• TASK TO COMPLETE:
Your answer must be an exact copy of the records below, with no pictures in it.
>>>>
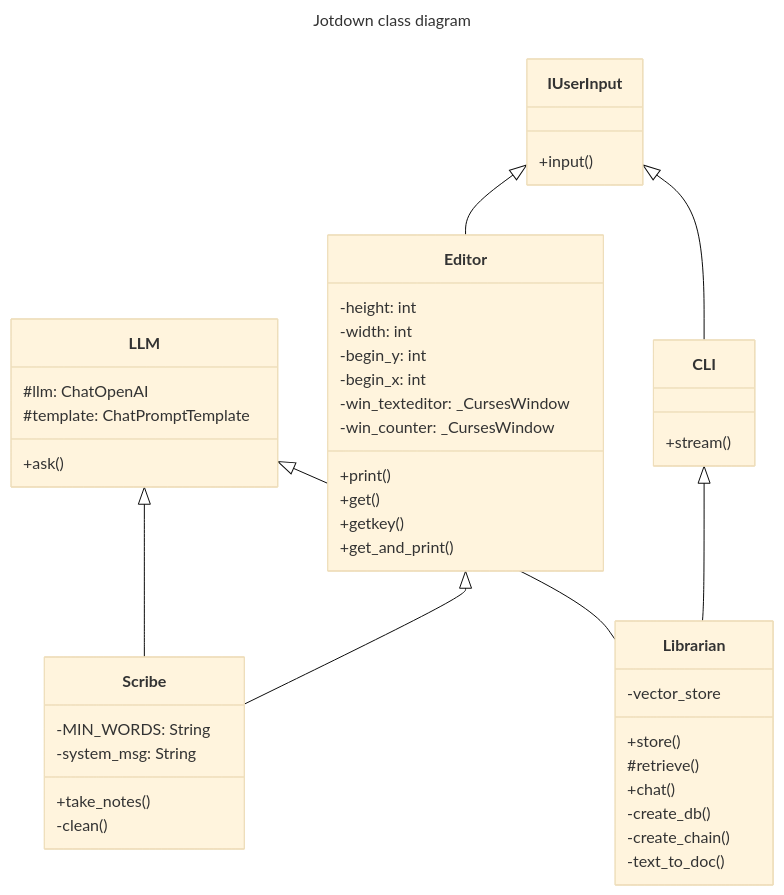
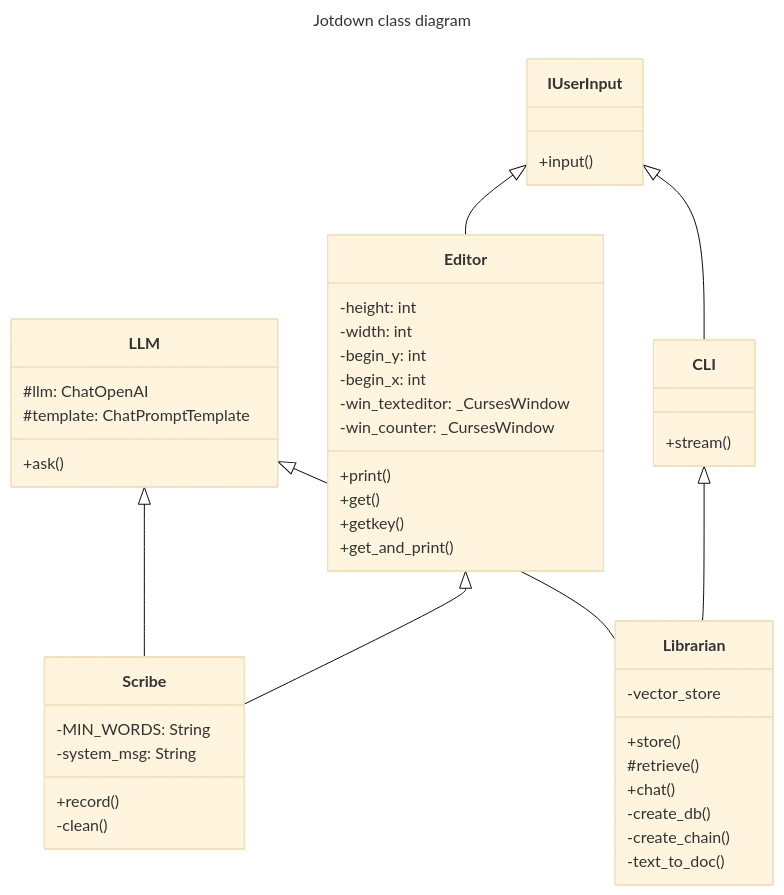
The diagram in README.md (rurangiza/jotdown), drawn with Mermaid (base theme) before and after one commit. The commit also changed other lines of this file and 11 other files, not shown here.

````diff
--- a/README.md
+++ b/README.md
@@ -34,53 +34,53 @@
 ```mermaid
 ---
 title: Jotdown class diagram 
 ---
 classDiagram
     LLM <|-- Scribe
     LLM <|-- Librarian
     
     class LLM {
         #llm: ChatOpenAI
         #template: ChatPromptTemplate
         +ask()
     }
     class Scribe {
         -MIN_WORDS: String
         -system_msg: String
-        +take_notes()
+        +record()
         -clean()
     }
     class Librarian {
         +store()
         #retrieve()
         +chat()
         -vector_store
         -create_db()
         -create_chain()
         -text_to_doc()
     }
     
     IUserInput <|-- Editor
     IUserInput <|-- CLI
     CLI <|-- Librarian
     Editor <|-- Scribe
 	  
     class IUserInput {
         +input()
     }
     class Editor {
         -height: int
         -width: int
         -begin_y: int
         -begin_x: int
         -win_texteditor: _CursesWindow
         -win_counter: _CursesWindow
         +print()
         +get()
         +getkey()
         +get_and_print()
     }
     class CLI {
         +stream()
     }
 ```
````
<<<<
• SOLUTION FOR THIS TASK:
The diagram in README.md (rurangiza/jotdown), drawn with Mermaid (base theme) before and after one commit. The commit also changed other lines of this file and 11 other files, not shown here.

````diff
--- a/README.md
+++ b/README.md
@@ -34,53 +34,53 @@
 ```mermaid
 ---
 title: Jotdown class diagram 
 ---
 classDiagram
     LLM <|-- Scribe
     LLM <|-- Librarian
     
     class LLM {
         #llm: ChatOpenAI
         #template: ChatPromptTemplate
         +ask()
     }
     class Scribe {
         -MIN_WORDS: String
         -system_msg: String
-        +take_notes()
+        +record()
         -clean()
     }
     class Librarian {
         +store()
         #retrieve()
         +chat()
         -vector_store
         -create_db()
         -create_chain()
         -text_to_doc()
     }
     
     IUserInput <|-- Editor
     IUserInput <|-- CLI
     CLI <|-- Librarian
     Editor <|-- Scribe
 	  
     class IUserInput {
         +input()
     }
     class Editor {
         -height: int
         -width: int
         -begin_y: int
         -begin_x: int
         -win_texteditor: _CursesWindow
         -win_counter: _CursesWindow
         +print()
         +get()
         +getkey()
         +get_and_print()
     }
     class CLI {
         +stream()
     }
 ```
````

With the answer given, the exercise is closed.